Switch to Mabry Answer to Cards’ Lack of Offense?

Let’s talk about the St. Louis Cardinals’ offense – or lack thereof. I ran across a very interesting newspaper article just this morning that dug into whether the team’s power has decreased because of John Mabry, and it got the juices flowing. I started wrestling with my thoughts. Mabry’s a great hitting coach. In 2005, I had a chance to work with him when he was still a player. He taught me more about taking good at-bats in the big leagues than anybody else who was on that team.

Former Cardinals hitting coach Mark McGwire

Now, have a look at Mark McGwire. He’s a player that I grew up around. He’s also a player that I used to fly out and see in the offseason. He’s one of the best hitting coaches that I’ve ever worked with. John Mabry? Great hitter, but the most home runs he ever hit during the course of a season was 13.

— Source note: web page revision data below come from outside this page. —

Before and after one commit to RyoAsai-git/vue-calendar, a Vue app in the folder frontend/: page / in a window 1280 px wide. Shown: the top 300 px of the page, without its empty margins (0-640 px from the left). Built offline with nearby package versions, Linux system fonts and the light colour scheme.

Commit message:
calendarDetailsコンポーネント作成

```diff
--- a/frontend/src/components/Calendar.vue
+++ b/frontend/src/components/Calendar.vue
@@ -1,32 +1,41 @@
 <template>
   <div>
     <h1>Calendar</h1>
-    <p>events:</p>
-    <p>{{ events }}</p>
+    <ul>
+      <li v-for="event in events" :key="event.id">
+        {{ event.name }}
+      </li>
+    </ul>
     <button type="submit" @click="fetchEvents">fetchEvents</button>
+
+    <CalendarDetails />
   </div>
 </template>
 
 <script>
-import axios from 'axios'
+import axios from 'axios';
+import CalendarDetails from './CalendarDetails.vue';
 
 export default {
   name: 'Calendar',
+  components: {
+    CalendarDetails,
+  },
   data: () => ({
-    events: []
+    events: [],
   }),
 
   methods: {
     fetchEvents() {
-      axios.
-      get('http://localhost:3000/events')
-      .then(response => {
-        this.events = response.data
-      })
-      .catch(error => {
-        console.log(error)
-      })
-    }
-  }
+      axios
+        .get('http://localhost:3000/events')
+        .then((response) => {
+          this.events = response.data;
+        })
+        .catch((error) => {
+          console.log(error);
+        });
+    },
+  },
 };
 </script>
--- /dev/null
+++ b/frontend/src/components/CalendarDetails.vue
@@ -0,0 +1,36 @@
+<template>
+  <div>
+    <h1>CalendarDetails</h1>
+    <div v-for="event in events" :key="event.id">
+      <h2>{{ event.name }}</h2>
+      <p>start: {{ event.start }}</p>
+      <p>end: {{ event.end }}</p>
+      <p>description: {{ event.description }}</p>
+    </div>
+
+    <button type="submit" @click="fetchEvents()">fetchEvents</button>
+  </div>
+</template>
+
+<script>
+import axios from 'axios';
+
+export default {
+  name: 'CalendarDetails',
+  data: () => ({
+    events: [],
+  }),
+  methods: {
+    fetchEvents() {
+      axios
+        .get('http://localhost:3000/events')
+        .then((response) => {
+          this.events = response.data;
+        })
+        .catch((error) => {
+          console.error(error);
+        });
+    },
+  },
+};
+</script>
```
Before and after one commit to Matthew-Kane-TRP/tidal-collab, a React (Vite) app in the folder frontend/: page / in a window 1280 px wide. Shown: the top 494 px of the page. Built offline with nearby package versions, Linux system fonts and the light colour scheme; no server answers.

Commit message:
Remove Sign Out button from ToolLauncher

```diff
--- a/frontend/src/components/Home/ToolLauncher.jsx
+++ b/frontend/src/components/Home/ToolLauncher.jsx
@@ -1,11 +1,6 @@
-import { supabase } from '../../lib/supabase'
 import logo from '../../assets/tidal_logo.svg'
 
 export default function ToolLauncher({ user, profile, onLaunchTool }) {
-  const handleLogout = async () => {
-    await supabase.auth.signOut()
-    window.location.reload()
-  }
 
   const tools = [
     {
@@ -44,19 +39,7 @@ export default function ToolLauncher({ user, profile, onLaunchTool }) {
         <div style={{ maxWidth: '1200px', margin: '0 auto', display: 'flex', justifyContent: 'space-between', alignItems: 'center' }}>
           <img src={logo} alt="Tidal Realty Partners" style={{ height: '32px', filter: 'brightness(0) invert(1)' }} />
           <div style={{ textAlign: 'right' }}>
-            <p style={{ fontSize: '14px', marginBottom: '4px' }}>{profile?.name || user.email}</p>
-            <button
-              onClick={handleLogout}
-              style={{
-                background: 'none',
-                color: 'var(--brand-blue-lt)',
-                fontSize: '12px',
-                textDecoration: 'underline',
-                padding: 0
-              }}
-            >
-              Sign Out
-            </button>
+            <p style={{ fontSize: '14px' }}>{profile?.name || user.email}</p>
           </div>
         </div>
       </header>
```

McGwire had seasons in which he slammed 70 home runs, over 60 home runs, over 40 home runs. He’s a legitimate home-run hitter; the 583 career bombs prove it. How could he not be better at teaching someone how to hit a home run? Every time he went up there, he had the perfect approach to get the right pitch and muscle it out of the ballpark. Sure, Mabry hit .300 before. But is there a real difference between these two hitting coaches, even though they say they’re on the same page? I did a little research and probed stats so that you can make your own decision on who’s the better hitting coach.

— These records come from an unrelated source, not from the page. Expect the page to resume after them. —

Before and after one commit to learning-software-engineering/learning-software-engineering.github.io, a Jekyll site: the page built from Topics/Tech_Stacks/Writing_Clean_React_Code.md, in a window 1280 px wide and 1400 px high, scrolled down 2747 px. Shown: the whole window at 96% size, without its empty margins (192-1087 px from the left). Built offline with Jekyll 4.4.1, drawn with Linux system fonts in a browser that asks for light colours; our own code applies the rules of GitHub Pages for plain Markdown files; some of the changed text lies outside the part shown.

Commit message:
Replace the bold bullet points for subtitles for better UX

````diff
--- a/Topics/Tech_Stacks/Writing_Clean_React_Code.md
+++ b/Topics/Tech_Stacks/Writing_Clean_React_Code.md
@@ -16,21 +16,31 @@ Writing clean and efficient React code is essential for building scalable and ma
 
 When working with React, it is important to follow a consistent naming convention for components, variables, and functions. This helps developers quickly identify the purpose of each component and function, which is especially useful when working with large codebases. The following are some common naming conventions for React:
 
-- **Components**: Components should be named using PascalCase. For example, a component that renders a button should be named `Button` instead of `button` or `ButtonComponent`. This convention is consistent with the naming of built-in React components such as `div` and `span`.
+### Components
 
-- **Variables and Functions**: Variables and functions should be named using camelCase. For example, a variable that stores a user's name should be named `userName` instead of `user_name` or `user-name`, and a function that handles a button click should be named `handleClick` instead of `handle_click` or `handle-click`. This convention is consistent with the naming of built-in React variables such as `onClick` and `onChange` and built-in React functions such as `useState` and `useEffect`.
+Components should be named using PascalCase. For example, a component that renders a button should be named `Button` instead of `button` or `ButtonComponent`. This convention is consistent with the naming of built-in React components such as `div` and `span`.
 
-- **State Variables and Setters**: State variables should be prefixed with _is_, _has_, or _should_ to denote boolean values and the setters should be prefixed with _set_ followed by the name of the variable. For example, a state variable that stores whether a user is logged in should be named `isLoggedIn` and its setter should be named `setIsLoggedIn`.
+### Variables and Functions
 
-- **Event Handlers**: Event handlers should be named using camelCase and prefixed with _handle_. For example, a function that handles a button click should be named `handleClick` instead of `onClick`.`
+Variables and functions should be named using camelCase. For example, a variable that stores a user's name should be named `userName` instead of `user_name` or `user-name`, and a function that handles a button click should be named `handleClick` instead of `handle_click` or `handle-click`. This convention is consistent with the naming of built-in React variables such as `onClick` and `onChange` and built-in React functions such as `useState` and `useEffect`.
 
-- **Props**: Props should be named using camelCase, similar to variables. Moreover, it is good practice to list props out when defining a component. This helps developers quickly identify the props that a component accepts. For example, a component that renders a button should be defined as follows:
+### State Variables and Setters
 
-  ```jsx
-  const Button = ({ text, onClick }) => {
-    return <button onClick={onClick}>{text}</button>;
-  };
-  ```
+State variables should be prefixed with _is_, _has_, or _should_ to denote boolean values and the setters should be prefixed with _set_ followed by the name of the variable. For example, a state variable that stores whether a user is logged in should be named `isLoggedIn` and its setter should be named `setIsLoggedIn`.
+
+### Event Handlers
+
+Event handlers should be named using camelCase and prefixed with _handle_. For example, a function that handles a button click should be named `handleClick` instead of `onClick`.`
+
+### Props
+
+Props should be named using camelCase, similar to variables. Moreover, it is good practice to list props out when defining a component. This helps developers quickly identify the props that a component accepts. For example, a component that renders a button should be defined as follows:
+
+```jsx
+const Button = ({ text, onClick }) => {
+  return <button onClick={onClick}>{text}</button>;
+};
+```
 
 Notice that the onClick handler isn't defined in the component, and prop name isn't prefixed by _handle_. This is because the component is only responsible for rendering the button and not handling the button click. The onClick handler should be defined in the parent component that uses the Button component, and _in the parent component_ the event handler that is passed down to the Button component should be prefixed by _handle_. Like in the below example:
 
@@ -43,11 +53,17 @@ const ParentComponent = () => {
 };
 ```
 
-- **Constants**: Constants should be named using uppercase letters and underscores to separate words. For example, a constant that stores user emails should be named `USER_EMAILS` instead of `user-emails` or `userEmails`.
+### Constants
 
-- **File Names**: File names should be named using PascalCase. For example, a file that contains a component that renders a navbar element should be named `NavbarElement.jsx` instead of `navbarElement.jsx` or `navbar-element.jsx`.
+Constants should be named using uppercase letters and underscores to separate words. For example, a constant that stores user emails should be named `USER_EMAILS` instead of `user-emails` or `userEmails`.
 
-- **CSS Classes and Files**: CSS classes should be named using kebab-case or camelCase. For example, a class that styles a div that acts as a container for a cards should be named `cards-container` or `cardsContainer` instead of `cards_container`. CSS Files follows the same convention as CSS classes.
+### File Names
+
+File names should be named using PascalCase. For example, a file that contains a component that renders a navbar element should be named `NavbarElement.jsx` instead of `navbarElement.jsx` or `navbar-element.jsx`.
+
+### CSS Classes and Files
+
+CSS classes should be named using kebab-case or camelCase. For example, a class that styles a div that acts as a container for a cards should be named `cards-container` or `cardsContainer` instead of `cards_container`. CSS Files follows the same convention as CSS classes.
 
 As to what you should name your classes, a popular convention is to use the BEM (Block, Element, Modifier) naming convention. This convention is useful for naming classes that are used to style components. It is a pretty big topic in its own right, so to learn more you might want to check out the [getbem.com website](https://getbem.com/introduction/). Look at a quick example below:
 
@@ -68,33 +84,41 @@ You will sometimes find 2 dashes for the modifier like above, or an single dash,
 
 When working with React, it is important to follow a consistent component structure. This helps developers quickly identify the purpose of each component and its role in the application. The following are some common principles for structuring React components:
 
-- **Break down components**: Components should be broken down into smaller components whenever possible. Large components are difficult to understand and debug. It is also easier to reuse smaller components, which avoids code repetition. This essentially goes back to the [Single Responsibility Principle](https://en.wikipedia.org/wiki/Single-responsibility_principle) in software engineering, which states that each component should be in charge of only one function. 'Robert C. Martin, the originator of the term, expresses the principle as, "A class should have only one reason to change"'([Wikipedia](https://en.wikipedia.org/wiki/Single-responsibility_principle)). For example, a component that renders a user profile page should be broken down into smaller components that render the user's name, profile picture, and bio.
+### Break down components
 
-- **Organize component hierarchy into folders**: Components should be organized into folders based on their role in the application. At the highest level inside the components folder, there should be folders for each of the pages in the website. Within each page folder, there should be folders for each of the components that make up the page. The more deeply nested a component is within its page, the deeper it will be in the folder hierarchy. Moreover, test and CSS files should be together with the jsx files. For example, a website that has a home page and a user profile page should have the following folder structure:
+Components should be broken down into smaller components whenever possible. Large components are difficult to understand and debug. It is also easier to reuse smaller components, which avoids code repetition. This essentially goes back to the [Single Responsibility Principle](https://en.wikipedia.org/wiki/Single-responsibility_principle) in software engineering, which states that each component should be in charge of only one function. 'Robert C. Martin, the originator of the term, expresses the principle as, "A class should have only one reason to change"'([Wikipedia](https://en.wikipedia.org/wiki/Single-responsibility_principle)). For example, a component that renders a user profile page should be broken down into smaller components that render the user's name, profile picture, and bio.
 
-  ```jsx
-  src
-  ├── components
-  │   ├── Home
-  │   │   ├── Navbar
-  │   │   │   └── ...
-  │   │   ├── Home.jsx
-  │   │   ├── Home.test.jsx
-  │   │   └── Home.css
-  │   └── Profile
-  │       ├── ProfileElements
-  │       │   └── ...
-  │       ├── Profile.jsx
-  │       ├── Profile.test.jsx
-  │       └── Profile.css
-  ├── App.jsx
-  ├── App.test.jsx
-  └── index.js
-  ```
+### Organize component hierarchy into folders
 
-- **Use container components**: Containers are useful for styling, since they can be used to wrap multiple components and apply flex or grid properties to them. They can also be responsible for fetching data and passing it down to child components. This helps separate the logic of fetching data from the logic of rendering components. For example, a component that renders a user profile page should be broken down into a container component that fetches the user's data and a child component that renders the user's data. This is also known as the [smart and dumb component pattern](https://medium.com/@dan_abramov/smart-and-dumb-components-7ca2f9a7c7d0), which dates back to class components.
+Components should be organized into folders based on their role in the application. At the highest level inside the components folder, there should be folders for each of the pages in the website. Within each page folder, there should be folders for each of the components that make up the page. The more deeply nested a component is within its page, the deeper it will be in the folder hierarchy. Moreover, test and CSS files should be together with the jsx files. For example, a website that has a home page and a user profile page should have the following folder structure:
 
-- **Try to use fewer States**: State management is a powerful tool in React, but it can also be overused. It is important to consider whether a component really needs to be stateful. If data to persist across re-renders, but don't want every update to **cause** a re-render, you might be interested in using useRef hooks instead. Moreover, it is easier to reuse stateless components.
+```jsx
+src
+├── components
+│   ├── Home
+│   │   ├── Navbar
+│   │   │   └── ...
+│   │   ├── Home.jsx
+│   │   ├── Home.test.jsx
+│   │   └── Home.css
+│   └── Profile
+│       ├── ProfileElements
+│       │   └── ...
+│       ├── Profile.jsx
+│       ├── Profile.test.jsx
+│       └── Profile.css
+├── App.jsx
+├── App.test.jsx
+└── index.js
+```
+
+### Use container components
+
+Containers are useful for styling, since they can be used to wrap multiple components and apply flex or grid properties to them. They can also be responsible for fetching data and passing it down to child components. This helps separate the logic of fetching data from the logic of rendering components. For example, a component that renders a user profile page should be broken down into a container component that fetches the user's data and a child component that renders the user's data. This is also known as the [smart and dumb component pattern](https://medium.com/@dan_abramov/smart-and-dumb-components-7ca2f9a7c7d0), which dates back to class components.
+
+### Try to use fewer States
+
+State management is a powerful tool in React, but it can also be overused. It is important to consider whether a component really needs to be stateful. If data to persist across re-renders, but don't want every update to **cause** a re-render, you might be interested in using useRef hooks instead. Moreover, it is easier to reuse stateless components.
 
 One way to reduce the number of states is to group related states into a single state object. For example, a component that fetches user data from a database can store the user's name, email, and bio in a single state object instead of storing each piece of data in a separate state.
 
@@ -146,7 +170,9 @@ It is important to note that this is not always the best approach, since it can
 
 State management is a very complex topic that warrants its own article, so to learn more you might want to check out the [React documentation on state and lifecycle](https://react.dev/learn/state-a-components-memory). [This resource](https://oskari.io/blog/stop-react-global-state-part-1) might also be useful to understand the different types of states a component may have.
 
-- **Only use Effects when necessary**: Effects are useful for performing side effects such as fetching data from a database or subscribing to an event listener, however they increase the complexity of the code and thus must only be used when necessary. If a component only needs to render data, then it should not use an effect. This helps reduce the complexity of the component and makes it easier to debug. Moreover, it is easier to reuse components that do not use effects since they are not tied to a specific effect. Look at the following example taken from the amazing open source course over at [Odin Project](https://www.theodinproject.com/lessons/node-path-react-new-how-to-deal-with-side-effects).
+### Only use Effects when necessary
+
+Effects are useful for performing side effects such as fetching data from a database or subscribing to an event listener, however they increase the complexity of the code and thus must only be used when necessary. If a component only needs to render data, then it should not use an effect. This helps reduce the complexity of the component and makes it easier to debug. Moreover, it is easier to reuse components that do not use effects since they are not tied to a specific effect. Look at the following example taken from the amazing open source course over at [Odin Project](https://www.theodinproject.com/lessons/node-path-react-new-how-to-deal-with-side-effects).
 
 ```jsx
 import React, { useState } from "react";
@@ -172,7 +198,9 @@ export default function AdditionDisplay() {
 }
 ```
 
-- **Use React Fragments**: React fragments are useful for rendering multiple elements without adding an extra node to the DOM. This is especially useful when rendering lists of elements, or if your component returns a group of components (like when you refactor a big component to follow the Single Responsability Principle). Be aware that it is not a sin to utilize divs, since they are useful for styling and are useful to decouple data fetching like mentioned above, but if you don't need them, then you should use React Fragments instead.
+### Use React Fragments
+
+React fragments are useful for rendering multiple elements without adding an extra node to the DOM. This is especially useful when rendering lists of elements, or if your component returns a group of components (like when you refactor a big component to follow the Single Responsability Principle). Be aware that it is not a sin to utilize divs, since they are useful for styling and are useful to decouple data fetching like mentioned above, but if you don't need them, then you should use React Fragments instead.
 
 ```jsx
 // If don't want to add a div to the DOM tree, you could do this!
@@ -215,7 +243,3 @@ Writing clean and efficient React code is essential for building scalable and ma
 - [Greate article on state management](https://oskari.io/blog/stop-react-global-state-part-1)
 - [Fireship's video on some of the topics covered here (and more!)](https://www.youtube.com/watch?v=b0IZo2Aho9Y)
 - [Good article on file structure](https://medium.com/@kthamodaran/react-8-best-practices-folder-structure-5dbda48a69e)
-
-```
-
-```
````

Let’s pit 2012, McGwire’s last year, vs. 2013, Mabry’s first season on the job. I picked out a few hitters: Yadier Molina, Matt Holliday, Allen Craig, David Freese and Carlos Beltran. In 2012, Molina came out with the most home runs he has ever hit, popping 22 of them with McGwire as his coach. The next year, when Mabry took over, Molina slipped to 12. Holliday ripped 27 home runs in 2012. 2013 brought only 22. Craig went out there and belted 22 home runs in 2012, only to drop to 13 last year. Freese banged 20 before falling to nine. Finally, Beltran went from hitting 30-plus jacks for the first time since 2007 to barely scraping 20.

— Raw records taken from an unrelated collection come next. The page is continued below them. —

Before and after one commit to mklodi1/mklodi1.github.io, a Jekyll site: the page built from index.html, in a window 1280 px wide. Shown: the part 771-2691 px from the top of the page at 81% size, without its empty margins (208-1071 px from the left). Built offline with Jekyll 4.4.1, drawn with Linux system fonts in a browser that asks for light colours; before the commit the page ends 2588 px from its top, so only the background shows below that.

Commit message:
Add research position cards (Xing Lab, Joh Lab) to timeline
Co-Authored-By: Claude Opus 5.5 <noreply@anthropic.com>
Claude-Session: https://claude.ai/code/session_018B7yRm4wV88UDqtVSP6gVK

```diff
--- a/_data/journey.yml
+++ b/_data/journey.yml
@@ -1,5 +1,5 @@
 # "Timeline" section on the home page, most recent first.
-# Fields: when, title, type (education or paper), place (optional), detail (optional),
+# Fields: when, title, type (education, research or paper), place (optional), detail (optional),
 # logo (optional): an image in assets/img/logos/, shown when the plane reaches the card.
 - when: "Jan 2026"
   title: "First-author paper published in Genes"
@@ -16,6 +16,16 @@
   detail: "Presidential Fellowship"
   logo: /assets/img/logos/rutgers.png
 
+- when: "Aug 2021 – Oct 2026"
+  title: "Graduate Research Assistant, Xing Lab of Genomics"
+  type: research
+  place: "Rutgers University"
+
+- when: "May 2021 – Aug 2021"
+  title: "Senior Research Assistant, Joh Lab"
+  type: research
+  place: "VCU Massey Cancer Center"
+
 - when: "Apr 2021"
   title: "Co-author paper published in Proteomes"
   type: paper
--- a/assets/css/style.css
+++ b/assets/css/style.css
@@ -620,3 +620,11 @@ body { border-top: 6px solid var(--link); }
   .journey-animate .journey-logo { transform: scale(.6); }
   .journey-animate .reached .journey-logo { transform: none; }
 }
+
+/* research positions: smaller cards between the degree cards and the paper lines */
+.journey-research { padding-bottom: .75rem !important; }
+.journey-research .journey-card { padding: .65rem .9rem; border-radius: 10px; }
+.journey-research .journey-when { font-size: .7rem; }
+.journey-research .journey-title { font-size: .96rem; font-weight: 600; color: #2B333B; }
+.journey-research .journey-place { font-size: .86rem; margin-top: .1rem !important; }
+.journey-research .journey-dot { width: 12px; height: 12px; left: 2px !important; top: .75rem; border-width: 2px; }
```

Former Cardinal David Freese fell from 20 to nine home runs the year Mabry became hitting coach.

Holy smokes. Sense a theme here? The numbers don’t lie: McGwire did have more of an impact in terms of teaching these players how to hit home runs. There’s nothing wrong with what John Mabry does. He has a good approach, and he teaches these hitters how to have a good approach. Last year, they were driving in runs like no team in baseball has ever done. They got a guy in scoring position, and they came through with that big hit. They were really good at driving the ball the other way.

If you’re wondering why this team is not hitting home runs, though, there’s nothing wrong with looking at the fact that McGwire – one of the best home-run hitters in history – is no longer your hitting coach. He taught these guys how to look for the right pitch, up in the zone or out over the plate, which they could drive with authority. Everyone believed in him. He was strong mentally, and got you prepared to drive one out of the yard.

Make your own decision. But if I have to pick between the two, the choice is clear. I’ve got to go with Mark McGwire. After all, who better to trust if you’re trying to learn how to hit homers?